Late on the afternoon of Nina’s birthday, when I was on the point of setting out for the English Prospect, the Rat appeared. I had not seen him for several weeks; but there he was, stepping suddenly out of the shadows of my room, dirty and disreputable and cheerful. He had been, I perceived, drinking furniture polish.
“Good-evening,” I said sternly. “I told you not to come here when you were drunk.”
“I’m not drunk,” he said, offended, “only a little. It’s not much that you can get these days. I want some money, Barin.”
“I’ve none for you,” I answered.
“It’s only a little—God knows that I wouldn’t ask you for much, but I’m going to be very busy these next days, and it’s work that won’t bring pay quickly. There’ll be pay later, and then I will return it to you.”
“There’s nothing for you to-night,” I said.
He laughed. “You’re a fine man, Barin. A foreigner is fine—that’s where the poor Russian is unhappy. I love you, Barin, and I will look after you, and if, as you say, there isn’t any money here, one must pray to God and he will show one the way.”
“What’s this work you’re going to do?” I asked him.
“There’s going to be trouble the other side of the river in a day or two,” he answered, “and I’m going to help.”
“Help what?” I asked.
“Help the trouble,” he answered, smiling.
“Behave like a blackguard, in fact.”
“Ah, blackguard, Barin!” he protested, using a Russian word that is worse than blackguard. “Why these names?... I’m not a good man, God have mercy on my soul, but then I pretend nothing. I am what you see.... If there’s going to be trouble in the town I may as well be there. Why not I as well as another? And it is to your advantage, Barin, that I should be.”
“Why to my advantage?” I asked him.
“Because I am your friend, and we’ll protect you,” he answered.

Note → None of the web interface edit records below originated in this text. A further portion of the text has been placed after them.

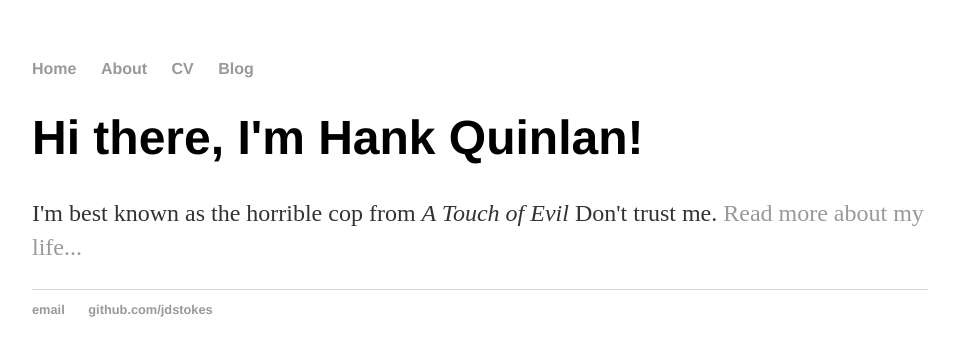
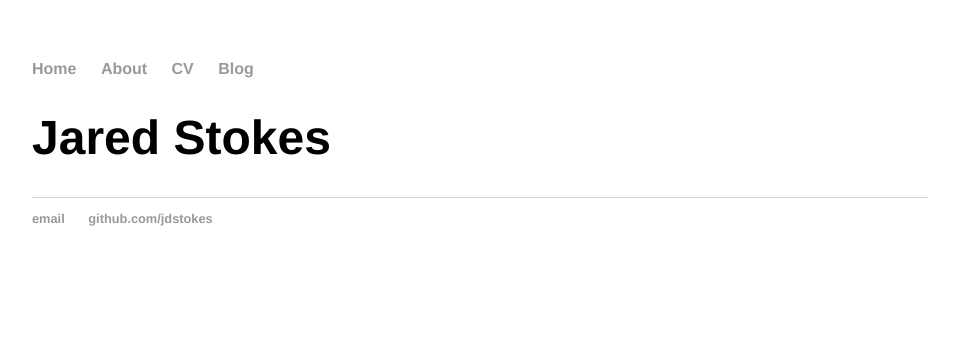
Before and after one commit to jdstokes/jdstokes.github.io, a Jekyll site: the page built from index.html, in a window 1280 px wide. Shown: the top 356 px of the page, without its empty margins (160-1115 px from the left). Built offline with Jekyll 4.4.1, drawn with Linux system fonts in a browser that asks for light colours.

Commit message:
Update index.html

```diff
--- a/index.html
+++ b/index.html
@@ -1,8 +1,7 @@
 ---
 layout: default
-title: Hank Quinlan, Horrible Cop
+title: Jared Stokes
 ---
 <div class="blurb">
-	<h1>Hi there, I'm Hank Quinlan!</h1>
-	<p>I'm best known as the horrible cop from <em>A Touch of Evil</em> Don't trust me. <a href="/about">Read more about my life...</a></p>
+	<h1>Jared Stokes</h1>
 </div><!-- /.blurb -->
```
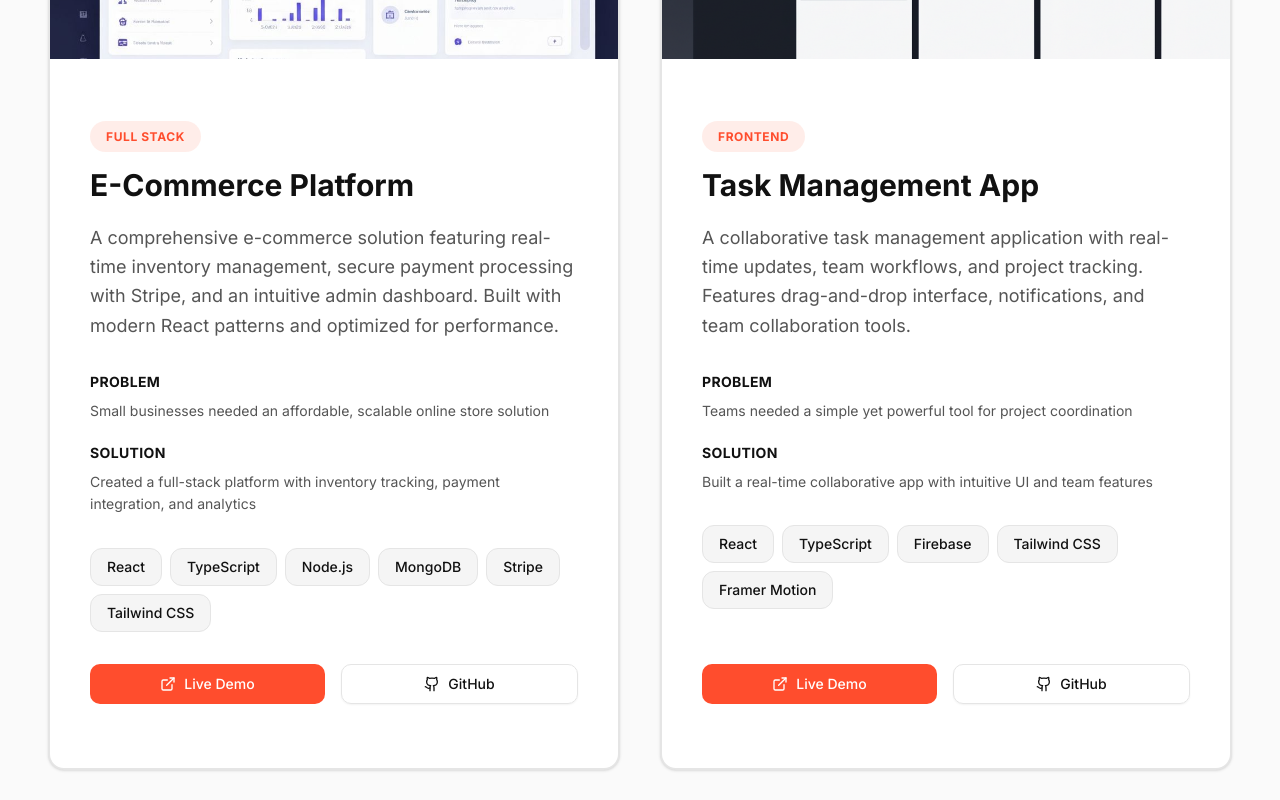
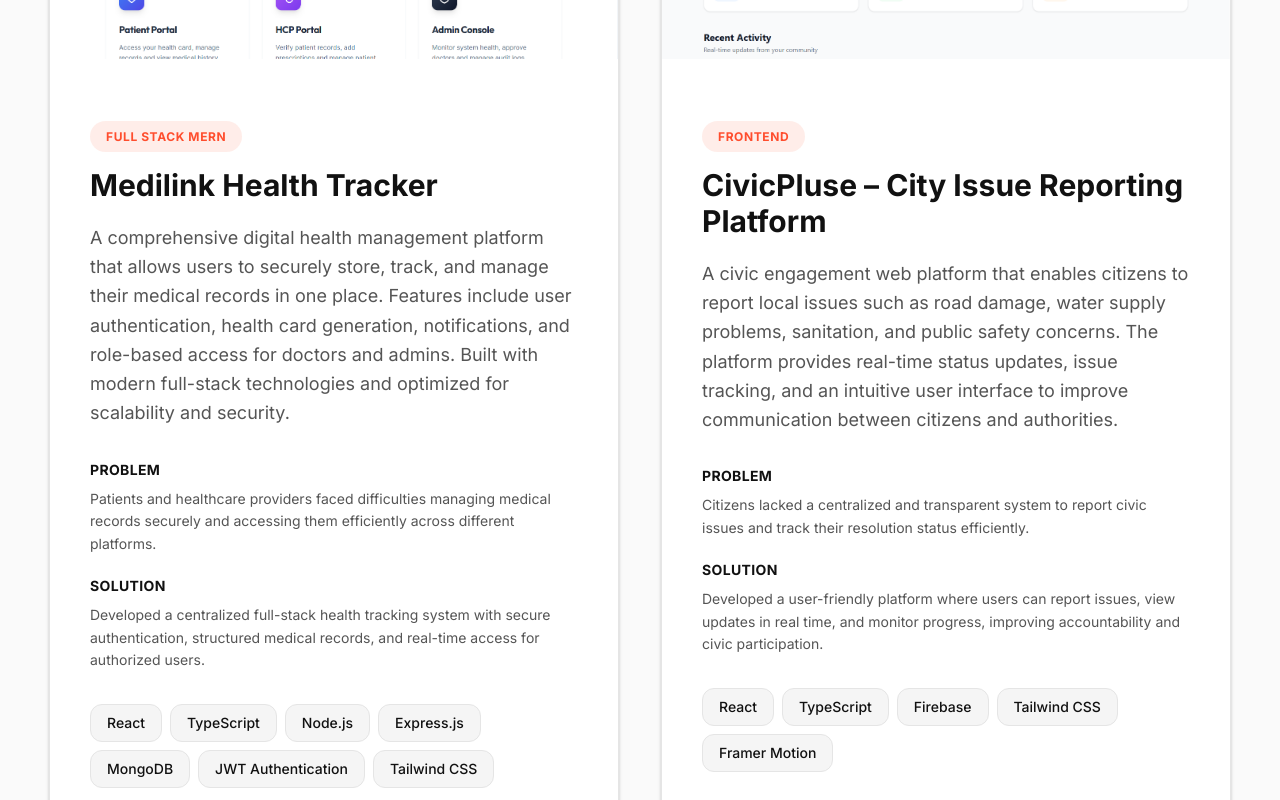
Before and after one commit to abx15/Port2026, a Next.js app: page /projects in a window 1280 px wide. Shown: the part 880-1680 px from the top of the page. Built offline with nearby package versions, Linux system fonts and the light colour scheme.

Commit message:
2 projects updated with live demo & github link

```diff
--- a/app/projects/page.tsx
+++ b/app/projects/page.tsx
@@ -1,41 +1,63 @@
-"use client"
+"use client";
 
-import { motion } from "framer-motion"
-import { ExternalLink, Github } from "lucide-react"
-import { Button } from "@/components/ui/button"
-import { Card } from "@/components/ui/card"
+import { motion } from "framer-motion";
+import { ExternalLink, Github } from "lucide-react";
+import { Button } from "@/components/ui/button";
+import { Card } from "@/components/ui/card";
 
 const projects = [
   {
-    title: "E-Commerce Platform",
+    title: "Medilink Health Tracker",
     description:
-      "A comprehensive e-commerce solution featuring real-time inventory management, secure payment processing with Stripe, and an intuitive admin dashboard. Built with modern React patterns and optimized for performance.",
-    problem: "Small businesses needed an affordable, scalable online store solution",
-    solution: "Created a full-stack platform with inventory tracking, payment integration, and analytics",
-    tech: ["React", "TypeScript", "Node.js", "MongoDB", "Stripe", "Tailwind CSS"],
-    demo: "#",
-    github: "#",
-    category: "Full Stack",
-    image: "/modern-ecommerce-platform-interface-dashboard.jpg",
+      "A comprehensive digital health management platform that allows users to securely store, track, and manage their medical records in one place. Features include user authentication, health card generation, notifications, and role-based access for doctors and admins. Built with modern full-stack technologies and optimized for scalability and security.",
+
+    problem:
+      "Patients and healthcare providers faced difficulties managing medical records securely and accessing them efficiently across different platforms.",
+
+    solution:
+      "Developed a centralized full-stack health tracking system with secure authentication, structured medical records, and real-time access for authorized users.",
+
+    tech: [
+      "React",
+      "TypeScript",
+      "Node.js",
+      "Express.js",
+      "MongoDB",
+      "JWT Authentication",
+      "Tailwind CSS",
+    ],
+
+    demo: "https://medilink-sooty.vercel.app/",
+    github: "https://github.com/abx15/medilink",
+    category: "Full Stack MERN",
+    image: "/projects/medilink.png",
   },
   {
-    title: "Task Management App",
+    title: "CivicPluse – City Issue Reporting Platform",
     description:
-      "A collaborative task management application with real-time updates, team workflows, and project tracking. Features drag-and-drop interface, notifications, and team collaboration tools.",
-    problem: "Teams needed a simple yet powerful tool for project coordination",
-    solution: "Built a real-time collaborative app with intuitive UI and team features",
+      "A civic engagement web platform that enables citizens to report local issues such as road damage, water supply problems, sanitation, and public safety concerns. The platform provides real-time status updates, issue tracking, and an intuitive user interface to improve communication between citizens and authorities.",
+
+    problem:
+      "Citizens lacked a centralized and transparent system to report civic issues and track their resolution status efficiently.",
+
+    solution:
+      "Developed a user-friendly platform where users can report issues, view updates in real time, and monitor progress, improving accountability and civic participation.",
+
     tech: ["React", "TypeScript", "Firebase", "Tailwind CSS", "Framer Motion"],
-    demo: "#",
-    github: "#",
+
+    demo: "https://civic-pluse.vercel.app/",
+    github: "https://github.com/abx15/civic-pluse",
     category: "Frontend",
-    image: "/project2.png",
+    image: "/projects/civicpluse.png",
   },
   {
     title: "Analytics Dashboard",
     description:
       "An interactive data visualization dashboard with customizable charts, real-time metrics, and comprehensive reporting. Designed for business intelligence and data-driven decision making.",
-    problem: "Companies struggled to visualize and understand their business data",
-    solution: "Developed an interactive dashboard with custom charts and data exports",
+    problem:
+      "Companies struggled to visualize and understand their business data",
+    solution:
+      "Developed an interactive dashboard with custom charts and data exports",
     tech: ["React", "TypeScript", "D3.js", "Express", "PostgreSQL", "Redux"],
     demo: "#",
     github: "#",
@@ -47,7 +69,8 @@ const projects = [
     description:
       "A recipe discovery platform with advanced search filters, meal planning features, and nutritional information. Integrates with multiple recipe APIs for diverse content.",
     problem: "Users needed an easy way to discover and organize recipes",
-    solution: "Created a searchable recipe app with filters, favorites, and meal planning",
+    solution:
+      "Created a searchable recipe app with filters, favorites, and meal planning",
     tech: ["React", "Next.js", "API Integration", "Tailwind CSS"],
     demo: "#",
     github: "#",
@@ -70,7 +93,8 @@ const projects = [
     title: "Social Media Dashboard",
     description:
       "A unified social media management dashboard for scheduling posts, tracking analytics, and managing multiple accounts. Supports major social platforms.",
-    problem: "Content creators needed to manage multiple social accounts efficiently",
+    problem:
+      "Content creators needed to manage multiple social accounts efficiently",
     solution: "Developed a centralized dashboard with scheduling and analytics",
     tech: ["React", "Node.js", "Express", "MongoDB", "OAuth", "REST APIs"],
     demo: "#",
@@ -78,7 +102,7 @@ const projects = [
     category: "Full Stack",
     image: "/social-media-dashboard-interface-with-analytics.jpg",
   },
-]
+];
 
 export default function ProjectsPage() {
   return (
@@ -91,10 +115,13 @@ export default function ProjectsPage() {
             transition={{ duration: 0.6 }}
             className="max-w-3xl"
           >
-            <h1 className="text-5xl lg:text-7xl font-bold mb-8 text-balance">Projects</h1>
+            <h1 className="text-5xl lg:text-7xl font-bold mb-8 text-balance">
+              Projects
+            </h1>
             <p className="text-lg text-muted-foreground leading-relaxed text-pretty">
-              A collection of projects showcasing my expertise in frontend and full-stack development. Each project
-              represents a unique challenge and demonstrates modern web development practices.
+              A collection of projects showcasing my expertise in frontend and
+              full-stack development. Each project represents a unique challenge
+              and demonstrates modern web development practices.
             </p>
           </motion.div>
         </div>
@@ -130,16 +157,26 @@ export default function ProjectsPage() {
                     {project.title}
                   </h2>
 
-                  <p className="text-muted-foreground mb-8 leading-relaxed text-lg">{project.description}</p>
+                  <p className="text-muted-foreground mb-8 leading-relaxed text-lg">
+                    {project.description}
+                  </p>
 
                   <div className="space-y-5 mb-8">
                     <div>
-                      <h3 className="text-sm font-bold text-foreground mb-2 uppercase tracking-wide">Problem</h3>
-                      <p className="text-sm text-muted-foreground leading-relaxed">{project.problem}</p>
+                      <h3 className="text-sm font-bold text-foreground mb-2 uppercase tracking-wide">
+                        Problem
+                      </h3>
+                      <p className="text-sm text-muted-foreground leading-relaxed">
+                        {project.problem}
+                      </p>
                     </div>
                     <div>
-                      <h3 className="text-sm font-bold text-foreground mb-2 uppercase tracking-wide">Solution</h3>
-                      <p className="text-sm text-muted-foreground leading-relaxed">{project.solution}</p>
+                      <h3 className="text-sm font-bold text-foreground mb-2 uppercase tracking-wide">
+                        Solution
+                      </h3>
+                      <p className="text-sm text-muted-foreground leading-relaxed">
+                        {project.solution}
+                      </p>
                     </div>
                   </div>
 
@@ -155,7 +192,12 @@ export default function ProjectsPage() {
                   </div>
 
                   <div className="flex gap-4 mt-auto">
-                    <Button asChild variant="default" size="lg" className="flex-1">
+                    <Button
+                      asChild
+                      variant="default"
+                      size="lg"
+                      className="flex-1"
+                    >
                       <a
                         href={project.demo}
                         target="_blank"
@@ -166,7 +208,12 @@ export default function ProjectsPage() {
                         Live Demo
                       </a>
                     </Button>
-                    <Button asChild variant="outline" size="lg" className="flex-1 bg-transparent">
+                    <Button
+                      asChild
+                      variant="outline"
+                      size="lg"
+                      className="flex-1 bg-transparent"
+                    >
                       <a
                         href={project.github}
                         target="_blank"
@@ -185,5 +232,5 @@ export default function ProjectsPage() {
         </div>
       </section>
     </div>
-  )
+  );
 }
```
Also changed, not shown: public/projects/civicpluse.png (added), public/projects/medilink.png (added).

“I wouldn’t trust you a yard,” I told him.
“Well, perhaps you’re right,” he said. “We are as God made us—I am no better than the rest.”
“No, indeed you’re not,” I answered him. “Why do you think there’ll be trouble?”
“I know.... Perhaps a lot of trouble, perhaps only a little. But it will be a fine time for those of us who have nothing to lose.... So you have no money for me?”
“A mere rouble or so?”
“Well, I must be off.... I am your friend. Don’t forget,” and he was gone.
It had been arranged that Nina and Vera, Lawrence and Bohun and I should meet outside the Giniselli at five minutes to eight. I left my little silver box at the flat, paid some other calls, and just as eight o’clock was striking arrived outside the Giniselli. This is Petrograd’s apology for a music-hall—in other words, it is nothing but the good old-fashioned circus.